- **What is being asked**:
Return the data given below exactly as it appears.

- **Supplied entries**:
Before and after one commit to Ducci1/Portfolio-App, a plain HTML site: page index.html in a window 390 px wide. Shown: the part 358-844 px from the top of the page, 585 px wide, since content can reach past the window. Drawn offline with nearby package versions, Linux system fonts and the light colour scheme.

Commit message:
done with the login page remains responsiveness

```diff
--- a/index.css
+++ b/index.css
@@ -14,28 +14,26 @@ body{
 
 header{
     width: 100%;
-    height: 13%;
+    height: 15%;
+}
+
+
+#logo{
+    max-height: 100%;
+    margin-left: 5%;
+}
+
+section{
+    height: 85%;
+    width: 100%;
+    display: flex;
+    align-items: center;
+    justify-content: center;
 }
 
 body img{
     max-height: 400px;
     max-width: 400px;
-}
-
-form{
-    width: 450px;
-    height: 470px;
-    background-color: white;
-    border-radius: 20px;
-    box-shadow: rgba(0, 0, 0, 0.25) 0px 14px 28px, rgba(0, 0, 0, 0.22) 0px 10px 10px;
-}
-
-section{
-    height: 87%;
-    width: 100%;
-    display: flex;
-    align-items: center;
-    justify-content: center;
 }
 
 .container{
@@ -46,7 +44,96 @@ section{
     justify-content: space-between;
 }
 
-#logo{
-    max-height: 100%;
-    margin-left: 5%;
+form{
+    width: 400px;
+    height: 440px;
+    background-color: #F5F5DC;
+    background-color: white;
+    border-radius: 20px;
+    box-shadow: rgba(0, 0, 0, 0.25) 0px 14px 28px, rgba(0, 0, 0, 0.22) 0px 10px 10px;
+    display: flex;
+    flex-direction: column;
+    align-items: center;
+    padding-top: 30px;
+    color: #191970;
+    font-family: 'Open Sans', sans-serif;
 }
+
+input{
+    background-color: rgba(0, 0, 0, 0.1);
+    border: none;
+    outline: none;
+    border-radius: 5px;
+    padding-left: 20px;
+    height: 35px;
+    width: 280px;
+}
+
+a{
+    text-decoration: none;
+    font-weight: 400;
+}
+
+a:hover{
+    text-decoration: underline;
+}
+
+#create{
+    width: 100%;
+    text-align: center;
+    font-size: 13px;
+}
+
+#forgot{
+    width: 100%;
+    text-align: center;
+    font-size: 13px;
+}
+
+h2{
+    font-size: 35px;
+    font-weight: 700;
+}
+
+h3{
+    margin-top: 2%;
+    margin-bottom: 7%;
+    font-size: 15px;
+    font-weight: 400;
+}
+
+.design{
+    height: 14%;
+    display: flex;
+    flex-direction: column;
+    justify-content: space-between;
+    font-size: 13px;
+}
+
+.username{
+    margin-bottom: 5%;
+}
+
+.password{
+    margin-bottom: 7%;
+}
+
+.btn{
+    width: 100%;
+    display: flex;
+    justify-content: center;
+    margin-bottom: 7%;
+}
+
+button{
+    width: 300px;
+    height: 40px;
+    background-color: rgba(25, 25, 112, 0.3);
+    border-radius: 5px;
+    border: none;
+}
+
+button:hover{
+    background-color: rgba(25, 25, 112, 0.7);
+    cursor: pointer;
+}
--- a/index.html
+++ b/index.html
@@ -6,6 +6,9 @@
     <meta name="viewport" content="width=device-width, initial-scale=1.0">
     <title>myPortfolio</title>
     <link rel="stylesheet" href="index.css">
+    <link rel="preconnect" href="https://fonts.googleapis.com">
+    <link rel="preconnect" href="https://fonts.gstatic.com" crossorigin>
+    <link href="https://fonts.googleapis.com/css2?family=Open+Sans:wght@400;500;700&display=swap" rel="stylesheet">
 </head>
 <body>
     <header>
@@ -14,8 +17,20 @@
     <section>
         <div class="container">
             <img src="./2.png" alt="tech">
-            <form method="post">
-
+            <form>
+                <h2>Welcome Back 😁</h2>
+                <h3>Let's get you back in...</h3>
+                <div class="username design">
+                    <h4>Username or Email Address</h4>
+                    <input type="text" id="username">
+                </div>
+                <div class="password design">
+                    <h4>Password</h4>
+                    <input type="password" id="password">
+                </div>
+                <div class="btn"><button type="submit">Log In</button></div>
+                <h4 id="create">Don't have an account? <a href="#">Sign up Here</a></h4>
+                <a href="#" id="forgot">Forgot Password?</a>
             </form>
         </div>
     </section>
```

- **Task solution**:
Before and after one commit to Ducci1/Portfolio-App, a plain HTML site: page index.html in a window 390 px wide. Shown: the part 358-844 px from the top of the page, 585 px wide, since content can reach past the window. Drawn offline with nearby package versions, Linux system fonts and the light colour scheme.

Commit message:
done with the login page remains responsiveness

```diff
--- a/index.css
+++ b/index.css
@@ -14,28 +14,26 @@ body{
 
 header{
     width: 100%;
-    height: 13%;
+    height: 15%;
+}
+
+
+#logo{
+    max-height: 100%;
+    margin-left: 5%;
+}
+
+section{
+    height: 85%;
+    width: 100%;
+    display: flex;
+    align-items: center;
+    justify-content: center;
 }
 
 body img{
     max-height: 400px;
     max-width: 400px;
-}
-
-form{
-    width: 450px;
-    height: 470px;
-    background-color: white;
-    border-radius: 20px;
-    box-shadow: rgba(0, 0, 0, 0.25) 0px 14px 28px, rgba(0, 0, 0, 0.22) 0px 10px 10px;
-}
-
-section{
-    height: 87%;
-    width: 100%;
-    display: flex;
-    align-items: center;
-    justify-content: center;
 }
 
 .container{
@@ -46,7 +44,96 @@ section{
     justify-content: space-between;
 }
 
-#logo{
-    max-height: 100%;
-    margin-left: 5%;
+form{
+    width: 400px;
+    height: 440px;
+    background-color: #F5F5DC;
+    background-color: white;
+    border-radius: 20px;
+    box-shadow: rgba(0, 0, 0, 0.25) 0px 14px 28px, rgba(0, 0, 0, 0.22) 0px 10px 10px;
+    display: flex;
+    flex-direction: column;
+    align-items: center;
+    padding-top: 30px;
+    color: #191970;
+    font-family: 'Open Sans', sans-serif;
 }
+
+input{
+    background-color: rgba(0, 0, 0, 0.1);
+    border: none;
+    outline: none;
+    border-radius: 5px;
+    padding-left: 20px;
+    height: 35px;
+    width: 280px;
+}
+
+a{
+    text-decoration: none;
+    font-weight: 400;
+}
+
+a:hover{
+    text-decoration: underline;
+}
+
+#create{
+    width: 100%;
+    text-align: center;
+    font-size: 13px;
+}
+
+#forgot{
+    width: 100%;
+    text-align: center;
+    font-size: 13px;
+}
+
+h2{
+    font-size: 35px;
+    font-weight: 700;
+}
+
+h3{
+    margin-top: 2%;
+    margin-bottom: 7%;
+    font-size: 15px;
+    font-weight: 400;
+}
+
+.design{
+    height: 14%;
+    display: flex;
+    flex-direction: column;
+    justify-content: space-between;
+    font-size: 13px;
+}
+
+.username{
+    margin-bottom: 5%;
+}
+
+.password{
+    margin-bottom: 7%;
+}
+
+.btn{
+    width: 100%;
+    display: flex;
+    justify-content: center;
+    margin-bottom: 7%;
+}
+
+button{
+    width: 300px;
+    height: 40px;
+    background-color: rgba(25, 25, 112, 0.3);
+    border-radius: 5px;
+    border: none;
+}
+
+button:hover{
+    background-color: rgba(25, 25, 112, 0.7);
+    cursor: pointer;
+}
--- a/index.html
+++ b/index.html
@@ -6,6 +6,9 @@
     <meta name="viewport" content="width=device-width, initial-scale=1.0">
     <title>myPortfolio</title>
     <link rel="stylesheet" href="index.css">
+    <link rel="preconnect" href="https://fonts.googleapis.com">
+    <link rel="preconnect" href="https://fonts.gstatic.com" crossorigin>
+    <link href="https://fonts.googleapis.com/css2?family=Open+Sans:wght@400;500;700&display=swap" rel="stylesheet">
 </head>
 <body>
     <header>
@@ -14,8 +17,20 @@
     <section>
         <div class="container">
             <img src="./2.png" alt="tech">
-            <form method="post">
-
+            <form>
+                <h2>Welcome Back 😁</h2>
+                <h3>Let's get you back in...</h3>
+                <div class="username design">
+                    <h4>Username or Email Address</h4>
+                    <input type="text" id="username">
+                </div>
+                <div class="password design">
+                    <h4>Password</h4>
+                    <input type="password" id="password">
+                </div>
+                <div class="btn"><button type="submit">Log In</button></div>
+                <h4 id="create">Don't have an account? <a href="#">Sign up Here</a></h4>
+                <a href="#" id="forgot">Forgot Password?</a>
             </form>
         </div>
     </section>
```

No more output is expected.